Alan Walker and Mark Newson, two English Football Associaton-qualified coaching instructors from West Ham United Football Club, put participants through the paces at a training session on a soggy pitch at Taipei City's Dajia Riverside Park on a drizzling afternoon yesterday.
Earlier on Saturday, Walker and Newson gave lessons on sports injury, emergency aid, child protection, CPR procedure, and game preparation to 40 football enthusiasts who signed up for the three-day coaching course.
The idea was to provide training to players from Taiwan and the expatriate community interested in becoming football instructors and coaches so that they can go on to teach youngsters and school kids.
On completion of the three-day program, the 40 participants receive a Level-1 coaching certification, the equivalent of the same FA coaching qualification in the UK.
Having received approval from Taiwan's Chinese-Taipei Football Association, the program was arranged by the Taipei-based Master Football Academy which is working to bring the world's favorite game to local kids of different age groups.
Speaking to the Taiwan News, Mark Newson related his role as a "coach educator" who works with the coaching staff at community and county clubs associated with West Ham.
Both Newson and Walker are English FA-approved instructors for coaches, and have also received "A-license" coaching certification from UEFA, European football's governing body.
"We want to help develop football skills in Taiwan, and get more children interested. It is important for the kids to have fun and enjoy the game," said Newson during a break from the training session.
"The course work involved different modules on how to treat sports injuries, how to warm up and cool down, organizing the team, along with health and safety aspects," Newson said, describing the components of the course. "We also go through the instruction on football techniques, basic skills, and how to teach team playing and interacting on the field," he explained.

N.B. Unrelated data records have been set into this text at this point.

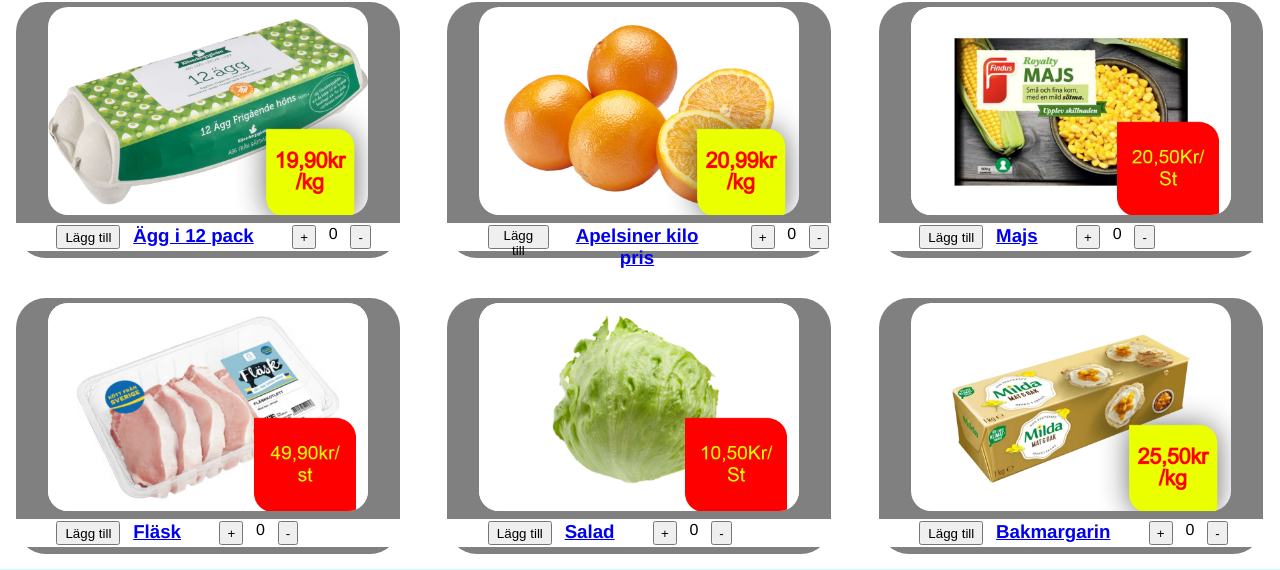
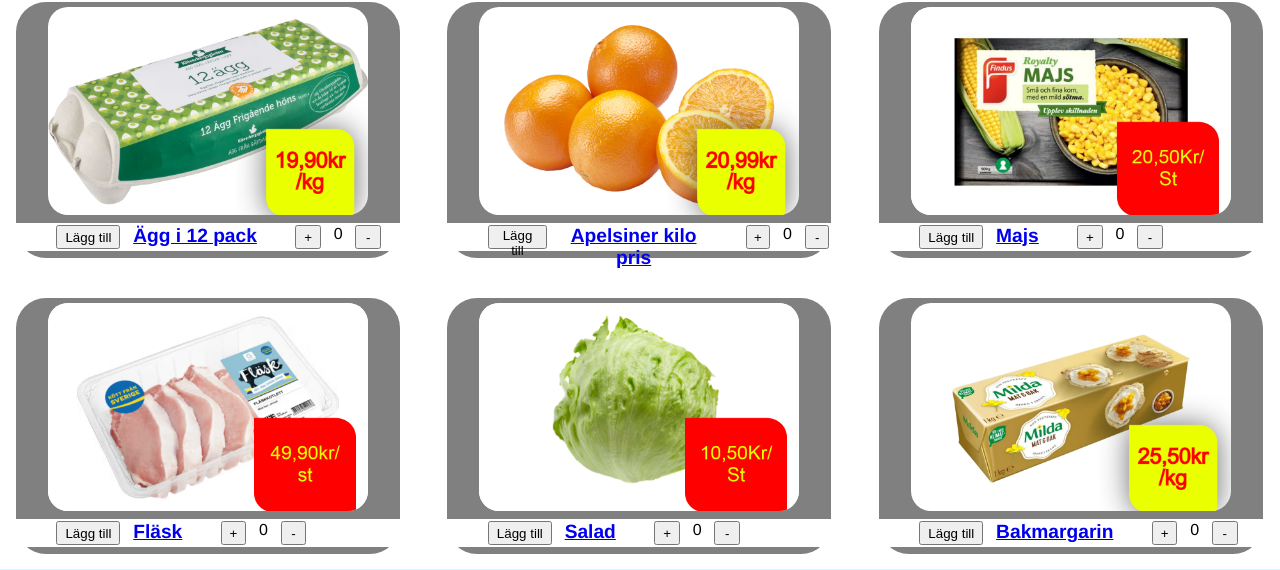
Before and after one commit to TE22E-Aslev-Theo/Betygsat-uppgift-2, a plain HTML site: page index.html in a window 1280 px wide. Shown: the part 121-691 px from the top of the page. Drawn offline with Linux system fonts and the light colour scheme.

Commit message:
klar på riktigt

```diff
--- a/style.css
+++ b/style.css
@@ -438,6 +438,12 @@
         background-color: white;
         font-family:'Franklin Gothic Medium', 'Arial Narrow', Arial, sans-serif;
     }
+    .valknappar button{
+        width: 2vw;
+    }
+    .valknappar h3{
+        font-size: 1.2rem;
+    }
     #legtillegg{
         width: 5vw;
         margin-left: 3vw;
```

Asked about his impressions of Taiwan on his first visit to the island, Newson said, "It has been fantastic. The students are very enthusiastic and are very much willing to learn. It had been pleasure to teach the course here."
Still minor league

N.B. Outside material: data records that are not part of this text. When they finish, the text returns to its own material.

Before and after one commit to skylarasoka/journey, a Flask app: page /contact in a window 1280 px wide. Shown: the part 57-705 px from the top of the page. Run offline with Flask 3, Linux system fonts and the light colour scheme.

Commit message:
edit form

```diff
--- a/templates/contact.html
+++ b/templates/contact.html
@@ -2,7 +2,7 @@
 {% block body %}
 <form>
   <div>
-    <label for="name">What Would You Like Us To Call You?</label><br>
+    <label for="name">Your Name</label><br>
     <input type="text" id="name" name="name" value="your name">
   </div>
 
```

But Newson said that it was clear that football was not yet a big time sport here, as most children could not even identify any famous players, with the exception of the ubiquitous David Beckham."
Michael Chandler, one of the main program directors of the Master Football Academy, said this training course for coaches will enable more people to get involved with teaching football at schools and at community level in Taiwan.
Chandler said that the Master Football Academy was working hard to actively promote the "beautiful game" to the general public and youngsters here in Taiwan, and that Taiwanese friends and expats of many nationalities were assisting the MFA's efforts.
And he said the FA-approved Level-1 coaching certificate that participants in the course will receive would hopefully just be the start.
"We are looking at continuing the coaching certification program, and this will be good also for Taiwan's football development. The collaboration with the English FA will be maintained, and we hope to bring Mr. Walker and Mr. Newson back later this year for further training, up to Level-4 coaching certification," said Chandler.
Meanwhile, speaking of the Hammers' fortunes this season, Newson said that the club, which is currently 10th in the Premier League, ahead of today's clash with Fulham, was doing well considering the level of competition it was facing, having been promoted from The Championship (England's second tier) last year.